Bahrain's Gulf Finance House is tapping international investors for help in financing the centrepiece of a US$3 billion financial centre in Tunisia.
GFH seeks aid on $3bn plan
Bahrain's Gulf Finance House (GFH) is tapping international investors for help in financing the centrepiece of a US$3 billion (Dh11.01bn) financial centre in Tunisia. The Tunis Financial Harbour was one of several multibillion-dollar property projects, including the huge Energy City developments in Qatar and Libya and commercial centres in Mumbai and Bahrain, that GFH started during the global boom.
Some investors pulled out of those projects after the financial crisis hit in 2008 and GFH has since revised its business model to focus on investments in financial institutions instead of property.
The company is honouring commitments to build projects it has already announced before seeking an exit. Following its launch in 2007, work started on the Tunis Financial Harbour late last year, a company spokeswoman said. The plan now is to complete infrastructure and drum up support for an offshore financial centre that is to form the backbone of the waterfront development, she said. "It is an old project, so there is already work in progress and they have to finalise this thing," said an analyst in Bahrain, who asked not to be named. "They financed this not only through themselves but they have partners and clients and they have to honour those commitments. But they have plenty of projects, so it will be difficult."

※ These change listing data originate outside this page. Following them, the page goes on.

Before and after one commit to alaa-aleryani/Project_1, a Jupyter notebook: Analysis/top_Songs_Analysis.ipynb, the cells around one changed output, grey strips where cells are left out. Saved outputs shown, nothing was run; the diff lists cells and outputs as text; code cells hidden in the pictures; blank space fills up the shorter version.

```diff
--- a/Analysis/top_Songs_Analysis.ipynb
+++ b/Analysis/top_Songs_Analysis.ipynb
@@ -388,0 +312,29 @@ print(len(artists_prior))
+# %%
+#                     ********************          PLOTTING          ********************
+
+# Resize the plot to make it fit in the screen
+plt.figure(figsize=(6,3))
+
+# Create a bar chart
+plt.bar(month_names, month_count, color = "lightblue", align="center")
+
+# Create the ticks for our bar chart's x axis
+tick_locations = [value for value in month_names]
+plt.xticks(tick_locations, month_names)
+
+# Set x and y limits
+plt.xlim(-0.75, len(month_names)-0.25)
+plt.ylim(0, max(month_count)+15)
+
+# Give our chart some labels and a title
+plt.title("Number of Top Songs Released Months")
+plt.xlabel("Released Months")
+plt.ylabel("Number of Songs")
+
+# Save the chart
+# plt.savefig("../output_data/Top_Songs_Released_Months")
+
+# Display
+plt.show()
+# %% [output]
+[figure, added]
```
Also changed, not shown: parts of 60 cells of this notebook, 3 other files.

If all goes to plan, the centre will be home to 110,000 people and will create 16,000 jobs. Its backers hope it will be a financial bridge between Europe and fast-growing North African economies. GFH is receiving assistance on the project from the Tunisian government, which participated in the launch of the financial centre at IMF meetings in Washington over the weekend. Taoufik Baccar, the governor of the central bank of Tunisia, said the strategy was to position Tunis as the region's leading financial facility through increasingly open economic policies. The Tunis Financial Centre would "create the region's first offshore financial services centre that will offer a high-quality location for businesses to locate to and for employees and residents to live", he said.
It is unclear how much money GFH has invested in the project or what sum it aims to raise from investors to build the offshore centre. Representatives of GFH did not respond to requests for those details. Earlier this year, GFH exited its investment in the Bahrain Financial Harbour, a development on which the Tunisian project is modelled. It also sold part of its stake in QInvest, Qatar's first Islamic investment bank, last October.
The sales were part of an effort to slim the balance sheet and renegotiate debt after the financial crisis scuttled a business model that relied on using short-term loans to finance longer-term projects and investments. When banks grew reluctant to refinance GFH's maturing debt in the wake of the crisis, it was forced to halt new investments and sell assets as it opened talks with lenders on debt restructurings.
Under the aegis of the Australian Ted Pretty, the company's chief executive, GFH has successfully renegotiated its immediate obligations. Its next loans mature in 2012.